Monica Velez / Valley Public Radio

The Selma City Council wants to change the way people vote for council members by creating districts versus at-large voting. But mapping those districts is a complicated process and community and council members have different ideas on how to make it fair.

The first set of district maps that were shown to the five-member council drew controversy at this week's meeting. 

Monica Velez

Last Tuesday, some people in Kern County were hoping District 4 residents would vote for a candidate that would make the Board of Supervisors more diverse. But, it looks like the board is staying the same, with four white men and one Latina.

Although election results are unofficial, it’s more likely than not incumbent David Couch will represent District 4. As of Tuesday, he has about 45 percent of the vote and leads by about 8 percentage points.

 

Joe Moore / Valley Public Radio

Last week, the Kern County Board of Supervisors went on record against AB 280.  It’s a California bill that would require counties with high minority populations to get approval from Sacramento before making major changes in election procedure. 

For instance, before moving a polling site location, Kern County would need to get the ok from the California Secretary of State to ensure that it’s not discriminating against minorities and low-income voters.

Kern County Supervisor Leticia Perez says that would be far too costly.

Joe Moore / Valley Public Radio

The United States Supreme Court decision on the Voting Rights Act revolves around a county in Alabama. But, as Katie Orr reports from Sacramento, several counties in California will be affected too.

Yuba, Monterey and Kings Counties in California must currently get approval from the federal government for any election law changes.
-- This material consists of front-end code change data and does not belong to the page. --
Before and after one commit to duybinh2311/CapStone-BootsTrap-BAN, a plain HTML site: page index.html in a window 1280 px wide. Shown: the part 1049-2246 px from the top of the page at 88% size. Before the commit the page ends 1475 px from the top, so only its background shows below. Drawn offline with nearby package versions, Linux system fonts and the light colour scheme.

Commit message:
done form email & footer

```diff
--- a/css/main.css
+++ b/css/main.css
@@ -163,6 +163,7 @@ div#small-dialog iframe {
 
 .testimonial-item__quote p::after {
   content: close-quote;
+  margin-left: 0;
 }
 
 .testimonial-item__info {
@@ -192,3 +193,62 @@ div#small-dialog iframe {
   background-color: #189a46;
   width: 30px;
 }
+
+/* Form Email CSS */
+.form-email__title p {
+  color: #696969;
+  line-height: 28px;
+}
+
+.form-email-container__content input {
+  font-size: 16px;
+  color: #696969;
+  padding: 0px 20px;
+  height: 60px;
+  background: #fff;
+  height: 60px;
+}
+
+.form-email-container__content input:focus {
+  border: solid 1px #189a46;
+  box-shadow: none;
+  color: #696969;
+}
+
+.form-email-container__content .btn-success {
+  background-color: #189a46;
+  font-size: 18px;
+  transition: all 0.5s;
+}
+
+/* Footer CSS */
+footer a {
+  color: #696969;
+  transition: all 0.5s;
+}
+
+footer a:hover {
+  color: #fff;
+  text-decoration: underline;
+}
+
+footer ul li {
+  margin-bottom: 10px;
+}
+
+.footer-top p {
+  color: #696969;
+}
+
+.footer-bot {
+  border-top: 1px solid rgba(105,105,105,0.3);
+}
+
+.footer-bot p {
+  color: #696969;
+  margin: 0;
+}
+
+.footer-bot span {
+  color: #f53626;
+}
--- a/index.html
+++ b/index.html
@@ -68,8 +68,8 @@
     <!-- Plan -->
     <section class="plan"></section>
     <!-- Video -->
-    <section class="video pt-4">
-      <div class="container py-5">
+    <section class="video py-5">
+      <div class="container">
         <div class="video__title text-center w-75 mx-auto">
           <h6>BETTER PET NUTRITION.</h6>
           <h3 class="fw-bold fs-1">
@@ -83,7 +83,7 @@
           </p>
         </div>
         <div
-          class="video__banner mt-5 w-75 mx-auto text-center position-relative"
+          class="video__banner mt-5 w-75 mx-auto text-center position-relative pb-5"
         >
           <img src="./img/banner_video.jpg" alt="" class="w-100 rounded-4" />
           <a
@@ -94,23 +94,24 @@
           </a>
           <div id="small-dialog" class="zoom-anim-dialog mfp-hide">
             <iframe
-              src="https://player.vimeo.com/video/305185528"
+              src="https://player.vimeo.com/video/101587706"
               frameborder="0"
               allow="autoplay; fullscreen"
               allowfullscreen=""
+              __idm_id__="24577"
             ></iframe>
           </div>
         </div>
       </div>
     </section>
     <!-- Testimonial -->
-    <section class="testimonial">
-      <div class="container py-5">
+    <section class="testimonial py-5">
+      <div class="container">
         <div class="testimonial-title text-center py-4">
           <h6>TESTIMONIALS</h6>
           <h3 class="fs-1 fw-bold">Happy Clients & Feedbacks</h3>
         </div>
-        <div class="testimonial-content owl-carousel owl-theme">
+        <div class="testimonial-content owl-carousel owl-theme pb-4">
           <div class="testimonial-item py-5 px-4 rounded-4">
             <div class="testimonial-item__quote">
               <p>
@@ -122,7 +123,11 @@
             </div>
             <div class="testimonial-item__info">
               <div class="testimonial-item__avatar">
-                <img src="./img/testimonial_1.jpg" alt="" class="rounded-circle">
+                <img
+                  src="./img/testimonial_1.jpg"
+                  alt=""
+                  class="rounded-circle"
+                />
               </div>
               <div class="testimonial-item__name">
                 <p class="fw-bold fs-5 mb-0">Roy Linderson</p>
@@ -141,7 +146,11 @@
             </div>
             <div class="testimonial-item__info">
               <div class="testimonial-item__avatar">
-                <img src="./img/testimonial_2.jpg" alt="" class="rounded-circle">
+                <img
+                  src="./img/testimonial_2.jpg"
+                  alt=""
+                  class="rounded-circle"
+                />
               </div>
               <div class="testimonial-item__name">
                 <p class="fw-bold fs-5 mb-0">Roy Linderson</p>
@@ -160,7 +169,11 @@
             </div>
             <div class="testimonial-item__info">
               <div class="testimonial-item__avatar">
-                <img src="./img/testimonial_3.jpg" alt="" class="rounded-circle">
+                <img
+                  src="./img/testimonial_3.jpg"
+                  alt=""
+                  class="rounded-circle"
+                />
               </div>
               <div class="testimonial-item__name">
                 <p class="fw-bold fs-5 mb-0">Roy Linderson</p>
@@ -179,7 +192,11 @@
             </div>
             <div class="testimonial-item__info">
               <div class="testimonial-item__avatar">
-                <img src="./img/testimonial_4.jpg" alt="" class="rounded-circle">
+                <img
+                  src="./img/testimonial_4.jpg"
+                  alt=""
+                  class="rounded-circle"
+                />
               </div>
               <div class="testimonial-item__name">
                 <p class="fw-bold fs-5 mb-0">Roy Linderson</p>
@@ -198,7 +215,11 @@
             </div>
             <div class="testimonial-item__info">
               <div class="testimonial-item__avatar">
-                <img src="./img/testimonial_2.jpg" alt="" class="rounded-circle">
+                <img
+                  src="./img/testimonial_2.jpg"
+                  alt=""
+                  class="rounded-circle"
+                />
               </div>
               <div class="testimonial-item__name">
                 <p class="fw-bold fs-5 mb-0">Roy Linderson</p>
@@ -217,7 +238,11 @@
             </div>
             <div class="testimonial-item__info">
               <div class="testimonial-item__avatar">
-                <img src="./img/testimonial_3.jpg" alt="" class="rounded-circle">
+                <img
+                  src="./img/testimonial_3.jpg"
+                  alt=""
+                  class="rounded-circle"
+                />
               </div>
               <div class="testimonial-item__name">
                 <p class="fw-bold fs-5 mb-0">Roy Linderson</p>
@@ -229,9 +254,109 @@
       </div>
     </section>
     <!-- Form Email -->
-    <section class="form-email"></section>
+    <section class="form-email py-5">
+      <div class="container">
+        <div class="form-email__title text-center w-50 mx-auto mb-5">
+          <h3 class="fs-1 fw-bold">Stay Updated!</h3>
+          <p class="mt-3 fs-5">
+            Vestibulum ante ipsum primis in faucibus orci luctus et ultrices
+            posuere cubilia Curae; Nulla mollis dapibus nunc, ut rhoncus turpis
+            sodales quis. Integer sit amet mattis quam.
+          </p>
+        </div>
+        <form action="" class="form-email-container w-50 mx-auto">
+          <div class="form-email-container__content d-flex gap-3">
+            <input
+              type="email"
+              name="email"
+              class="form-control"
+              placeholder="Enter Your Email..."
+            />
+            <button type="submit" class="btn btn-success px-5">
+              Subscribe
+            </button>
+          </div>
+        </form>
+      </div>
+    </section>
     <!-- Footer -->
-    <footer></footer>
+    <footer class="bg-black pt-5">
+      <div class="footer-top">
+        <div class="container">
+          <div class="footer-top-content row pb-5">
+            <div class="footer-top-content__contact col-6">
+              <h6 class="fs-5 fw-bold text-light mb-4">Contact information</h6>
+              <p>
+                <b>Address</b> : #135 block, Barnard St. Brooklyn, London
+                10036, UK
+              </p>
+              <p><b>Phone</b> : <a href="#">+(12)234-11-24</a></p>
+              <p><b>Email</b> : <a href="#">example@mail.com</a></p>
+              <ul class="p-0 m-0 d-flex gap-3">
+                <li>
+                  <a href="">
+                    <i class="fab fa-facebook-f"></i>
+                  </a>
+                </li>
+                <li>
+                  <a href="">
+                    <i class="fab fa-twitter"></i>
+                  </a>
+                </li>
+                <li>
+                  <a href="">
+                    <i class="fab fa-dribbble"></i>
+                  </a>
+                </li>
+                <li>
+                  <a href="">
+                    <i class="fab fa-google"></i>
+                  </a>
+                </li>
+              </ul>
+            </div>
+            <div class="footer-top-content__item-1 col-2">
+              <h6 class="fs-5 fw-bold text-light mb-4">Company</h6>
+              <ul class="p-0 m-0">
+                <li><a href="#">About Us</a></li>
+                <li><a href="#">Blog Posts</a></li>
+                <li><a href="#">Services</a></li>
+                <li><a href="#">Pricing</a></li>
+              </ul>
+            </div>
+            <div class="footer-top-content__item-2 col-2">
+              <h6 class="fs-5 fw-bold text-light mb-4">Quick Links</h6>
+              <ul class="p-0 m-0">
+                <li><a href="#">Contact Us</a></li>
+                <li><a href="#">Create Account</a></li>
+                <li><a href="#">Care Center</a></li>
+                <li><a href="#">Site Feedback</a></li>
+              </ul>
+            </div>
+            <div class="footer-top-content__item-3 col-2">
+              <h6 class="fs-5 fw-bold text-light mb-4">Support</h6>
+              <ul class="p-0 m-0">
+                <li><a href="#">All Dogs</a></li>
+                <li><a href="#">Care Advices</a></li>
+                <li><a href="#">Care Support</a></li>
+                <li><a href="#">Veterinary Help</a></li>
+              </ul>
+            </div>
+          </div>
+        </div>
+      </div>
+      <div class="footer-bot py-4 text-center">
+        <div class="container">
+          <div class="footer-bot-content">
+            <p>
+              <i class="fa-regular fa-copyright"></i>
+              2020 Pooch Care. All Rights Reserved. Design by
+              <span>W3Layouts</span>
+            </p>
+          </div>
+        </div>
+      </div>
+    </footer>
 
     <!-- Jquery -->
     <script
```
But they could eventually get some relief under the new U.S. Supreme Court decision. It orders Congress to change the formula for determining which jurisdictions require oversight.